What this task involves: In your copy of the entries, please include no pictures and return every word exactly.

(Modification records)

----------

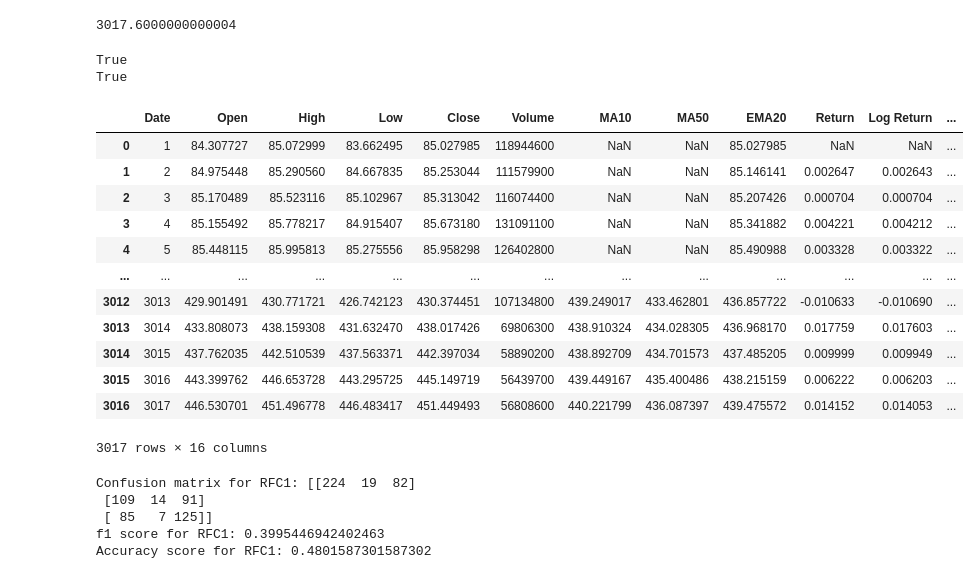
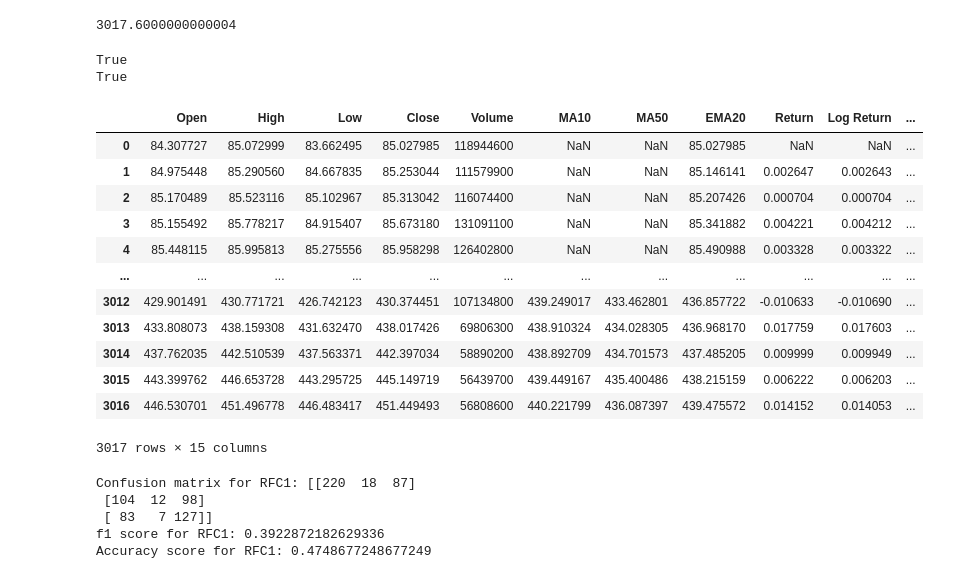
Before and after one commit to Bissapinho/Trend-classifier, a Jupyter notebook: notebooks/models.ipynb, the cells around one changed output. Drawn from its saved outputs; the diff is of its cells as text; code cells hidden in the pictures.

```diff
--- a/notebooks/models.ipynb
+++ b/notebooks/models.ipynb
@@ -176,33 +176,33 @@ df_ts
 # %%
 #train test split 0.8 respecting temporality
 
-X_timed = df_ts.drop('Trend', axis=1)
+X_timed = df_ts.drop(['Trend', 'Date'], axis=1)
 y_timed = df_ts['Trend']
 
 X_train_timed = X_timed[:3017]
 X_test_timed = X_timed[3017:]
 y_train_timed = y_timed[:3017]
 y_test_timed = y_timed[3017:]
 
 print(len(X_train_timed) == len(y_train_timed))
 print(len(X_test_timed) == len(y_test_timed))
 X_train_timed
 # %% [output]
 True
 True
-|  | Date | Open | High | Low | Close | Volume | MA10 | MA50 | EMA20 | Return | Log Return | ... |
-| 0 | 1 | 84.307727 | 85.072999 | 83.662495 | 85.027985 | 118944600 | NaN | NaN | 85.027985 | NaN | NaN | ... |
-| 1 | 2 | 84.975448 | 85.290560 | 84.667835 | 85.253044 | 111579900 | NaN | NaN | 85.146141 | 0.002647 | 0.002643 | ... |
-| 2 | 3 | 85.170489 | 85.523116 | 85.102967 | 85.313042 | 116074400 | NaN | NaN | 85.207426 | 0.000704 | 0.000704 | ... |
-| 3 | 4 | 85.155492 | 85.778217 | 84.915407 | 85.673180 | 131091100 | NaN | NaN | 85.341882 | 0.004221 | 0.004212 | ... |
-| 4 | 5 | 85.448115 | 85.995813 | 85.275556 | 85.958298 | 126402800 | NaN | NaN | 85.490988 | 0.003328 | 0.003322 | ... |
-| ... | ... | ... | ... | ... | ... | ... | ... | ... | ... | ... | ... | ... |
-| 3012 | 3013 | 429.901491 | 430.771721 | 426.742123 | 430.374451 | 107134800 | 439.249017 | 433.462801 | 436.857722 | -0.010633 | -0.010690 | ... |
-| 3013 | 3014 | 433.808073 | 438.159308 | 431.632470 | 438.017426 | 69806300 | 438.910324 | 434.028305 | 436.968170 | 0.017759 | 0.017603 | ... |
-| 3014 | 3015 | 437.762035 | 442.510539 | 437.563371 | 442.397034 | 58890200 | 438.892709 | 434.701573 | 437.485205 | 0.009999 | 0.009949 | ... |
-| 3015 | 3016 | 443.399762 | 446.653728 | 443.295725 | 445.149719 | 56439700 | 439.449167 | 435.400486 | 438.215159 | 0.006222 | 0.006203 | ... |
-| 3016 | 3017 | 446.530701 | 451.496778 | 446.483417 | 451.449493 | 56808600 | 440.221799 | 436.087397 | 439.475572 | 0.014152 | 0.014053 | ... |
+|  | Open | High | Low | Close | Volume | MA10 | MA50 | EMA20 | Return | Log Return | ... |
+| 0 | 84.307727 | 85.072999 | 83.662495 | 85.027985 | 118944600 | NaN | NaN | 85.027985 | NaN | NaN | ... |
+| 1 | 84.975448 | 85.290560 | 84.667835 | 85.253044 | 111579900 | NaN | NaN | 85.146141 | 0.002647 | 0.002643 | ... |
+| 2 | 85.170489 | 85.523116 | 85.102967 | 85.313042 | 116074400 | NaN | NaN | 85.207426 | 0.000704 | 0.000704 | ... |
+| 3 | 85.155492 | 85.778217 | 84.915407 | 85.673180 | 131091100 | NaN | NaN | 85.341882 | 0.004221 | 0.004212 | ... |
+| 4 | 85.448115 | 85.995813 | 85.275556 | 85.958298 | 126402800 | NaN | NaN | 85.490988 | 0.003328 | 0.003322 | ... |
+| ... | ... | ... | ... | ... | ... | ... | ... | ... | ... | ... | ... |
+| 3012 | 429.901491 | 430.771721 | 426.742123 | 430.374451 | 107134800 | 439.249017 | 433.462801 | 436.857722 | -0.010633 | -0.010690 | ... |
+| 3013 | 433.808073 | 438.159308 | 431.632470 | 438.017426 | 69806300 | 438.910324 | 434.028305 | 436.968170 | 0.017759 | 0.017603 | ... |
+| 3014 | 437.762035 | 442.510539 | 437.563371 | 442.397034 | 58890200 | 438.892709 | 434.701573 | 437.485205 | 0.009999 | 0.009949 | ... |
+| 3015 | 443.399762 | 446.653728 | 443.295725 | 445.149719 | 56439700 | 439.449167 | 435.400486 | 438.215159 | 0.006222 | 0.006203 | ... |
+| 3016 | 446.530701 | 451.496778 | 446.483417 | 451.449493 | 56808600 | 440.221799 | 436.087397 | 439.475572 | 0.014152 | 0.014053 | ... |
-3017 rows × 16 columns
+3017 rows × 15 columns
 # %%
 
 
@@ -236,5 +236,8 @@ X_test_timed_scaled = scaler_timed.transform(X_test_timed)
 # %%
-RFC2 = RandomForestClassifier(random_state=0)
+RFC2 = RandomForestClassifier(n_estimators= 100,
+                              min_samples_leaf=1,
+                              max_features= 0.4,
+                              random_state=0)
 
 RFC2.fit(X_train_timed_scaled, y_train_timed)
 
@@ -249,8 +252,8 @@ print(f'Confusion matrix for RFC1: {conf_matrix_timed}')
 print(f'f1 score for RFC1: {f1_timed}')
 print(f'Accuracy score for RFC1: {accuracy_timed}')
 # %% [output]
-Confusion matrix for RFC1: [[224  19  82]
- [109  14  91]
- [ 85   7 125]]
-f1 score for RFC1: 0.3995446942402463
-Accuracy score for RFC1: 0.4801587301587302
+Confusion matrix for RFC1: [[220  18  87]
+ [104  12  98]
+ [ 83   7 127]]
+f1 score for RFC1: 0.3922872182629336
+Accuracy score for RFC1: 0.4748677248677249
```
Also changed, not shown: parts of 3 cells of this notebook.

----------

Answer space:
Before and after one commit to Bissapinho/Trend-classifier, a Jupyter notebook: notebooks/models.ipynb, the cells around one changed output. Drawn from its saved outputs; the diff is of its cells as text; code cells hidden in the pictures.

```diff
--- a/notebooks/models.ipynb
+++ b/notebooks/models.ipynb
@@ -176,33 +176,33 @@ df_ts
 # %%
 #train test split 0.8 respecting temporality
 
-X_timed = df_ts.drop('Trend', axis=1)
+X_timed = df_ts.drop(['Trend', 'Date'], axis=1)
 y_timed = df_ts['Trend']
 
 X_train_timed = X_timed[:3017]
 X_test_timed = X_timed[3017:]
 y_train_timed = y_timed[:3017]
 y_test_timed = y_timed[3017:]
 
 print(len(X_train_timed) == len(y_train_timed))
 print(len(X_test_timed) == len(y_test_timed))
 X_train_timed
 # %% [output]
 True
 True
-|  | Date | Open | High | Low | Close | Volume | MA10 | MA50 | EMA20 | Return | Log Return | ... |
-| 0 | 1 | 84.307727 | 85.072999 | 83.662495 | 85.027985 | 118944600 | NaN | NaN | 85.027985 | NaN | NaN | ... |
-| 1 | 2 | 84.975448 | 85.290560 | 84.667835 | 85.253044 | 111579900 | NaN | NaN | 85.146141 | 0.002647 | 0.002643 | ... |
-| 2 | 3 | 85.170489 | 85.523116 | 85.102967 | 85.313042 | 116074400 | NaN | NaN | 85.207426 | 0.000704 | 0.000704 | ... |
-| 3 | 4 | 85.155492 | 85.778217 | 84.915407 | 85.673180 | 131091100 | NaN | NaN | 85.341882 | 0.004221 | 0.004212 | ... |
-| 4 | 5 | 85.448115 | 85.995813 | 85.275556 | 85.958298 | 126402800 | NaN | NaN | 85.490988 | 0.003328 | 0.003322 | ... |
-| ... | ... | ... | ... | ... | ... | ... | ... | ... | ... | ... | ... | ... |
-| 3012 | 3013 | 429.901491 | 430.771721 | 426.742123 | 430.374451 | 107134800 | 439.249017 | 433.462801 | 436.857722 | -0.010633 | -0.010690 | ... |
-| 3013 | 3014 | 433.808073 | 438.159308 | 431.632470 | 438.017426 | 69806300 | 438.910324 | 434.028305 | 436.968170 | 0.017759 | 0.017603 | ... |
-| 3014 | 3015 | 437.762035 | 442.510539 | 437.563371 | 442.397034 | 58890200 | 438.892709 | 434.701573 | 437.485205 | 0.009999 | 0.009949 | ... |
-| 3015 | 3016 | 443.399762 | 446.653728 | 443.295725 | 445.149719 | 56439700 | 439.449167 | 435.400486 | 438.215159 | 0.006222 | 0.006203 | ... |
-| 3016 | 3017 | 446.530701 | 451.496778 | 446.483417 | 451.449493 | 56808600 | 440.221799 | 436.087397 | 439.475572 | 0.014152 | 0.014053 | ... |
+|  | Open | High | Low | Close | Volume | MA10 | MA50 | EMA20 | Return | Log Return | ... |
+| 0 | 84.307727 | 85.072999 | 83.662495 | 85.027985 | 118944600 | NaN | NaN | 85.027985 | NaN | NaN | ... |
+| 1 | 84.975448 | 85.290560 | 84.667835 | 85.253044 | 111579900 | NaN | NaN | 85.146141 | 0.002647 | 0.002643 | ... |
+| 2 | 85.170489 | 85.523116 | 85.102967 | 85.313042 | 116074400 | NaN | NaN | 85.207426 | 0.000704 | 0.000704 | ... |
+| 3 | 85.155492 | 85.778217 | 84.915407 | 85.673180 | 131091100 | NaN | NaN | 85.341882 | 0.004221 | 0.004212 | ... |
+| 4 | 85.448115 | 85.995813 | 85.275556 | 85.958298 | 126402800 | NaN | NaN | 85.490988 | 0.003328 | 0.003322 | ... |
+| ... | ... | ... | ... | ... | ... | ... | ... | ... | ... | ... | ... |
+| 3012 | 429.901491 | 430.771721 | 426.742123 | 430.374451 | 107134800 | 439.249017 | 433.462801 | 436.857722 | -0.010633 | -0.010690 | ... |
+| 3013 | 433.808073 | 438.159308 | 431.632470 | 438.017426 | 69806300 | 438.910324 | 434.028305 | 436.968170 | 0.017759 | 0.017603 | ... |
+| 3014 | 437.762035 | 442.510539 | 437.563371 | 442.397034 | 58890200 | 438.892709 | 434.701573 | 437.485205 | 0.009999 | 0.009949 | ... |
+| 3015 | 443.399762 | 446.653728 | 443.295725 | 445.149719 | 56439700 | 439.449167 | 435.400486 | 438.215159 | 0.006222 | 0.006203 | ... |
+| 3016 | 446.530701 | 451.496778 | 446.483417 | 451.449493 | 56808600 | 440.221799 | 436.087397 | 439.475572 | 0.014152 | 0.014053 | ... |
-3017 rows × 16 columns
+3017 rows × 15 columns
 # %%
 
 
@@ -236,5 +236,8 @@ X_test_timed_scaled = scaler_timed.transform(X_test_timed)
 # %%
-RFC2 = RandomForestClassifier(random_state=0)
+RFC2 = RandomForestClassifier(n_estimators= 100,
+                              min_samples_leaf=1,
+                              max_features= 0.4,
+                              random_state=0)
 
 RFC2.fit(X_train_timed_scaled, y_train_timed)
 
@@ -249,8 +252,8 @@ print(f'Confusion matrix for RFC1: {conf_matrix_timed}')
 print(f'f1 score for RFC1: {f1_timed}')
 print(f'Accuracy score for RFC1: {accuracy_timed}')
 # %% [output]
-Confusion matrix for RFC1: [[224  19  82]
- [109  14  91]
- [ 85   7 125]]
-f1 score for RFC1: 0.3995446942402463
-Accuracy score for RFC1: 0.4801587301587302
+Confusion matrix for RFC1: [[220  18  87]
+ [104  12  98]
+ [ 83   7 127]]
+f1 score for RFC1: 0.3922872182629336
+Accuracy score for RFC1: 0.4748677248677249
```
Also changed, not shown: parts of 3 cells of this notebook.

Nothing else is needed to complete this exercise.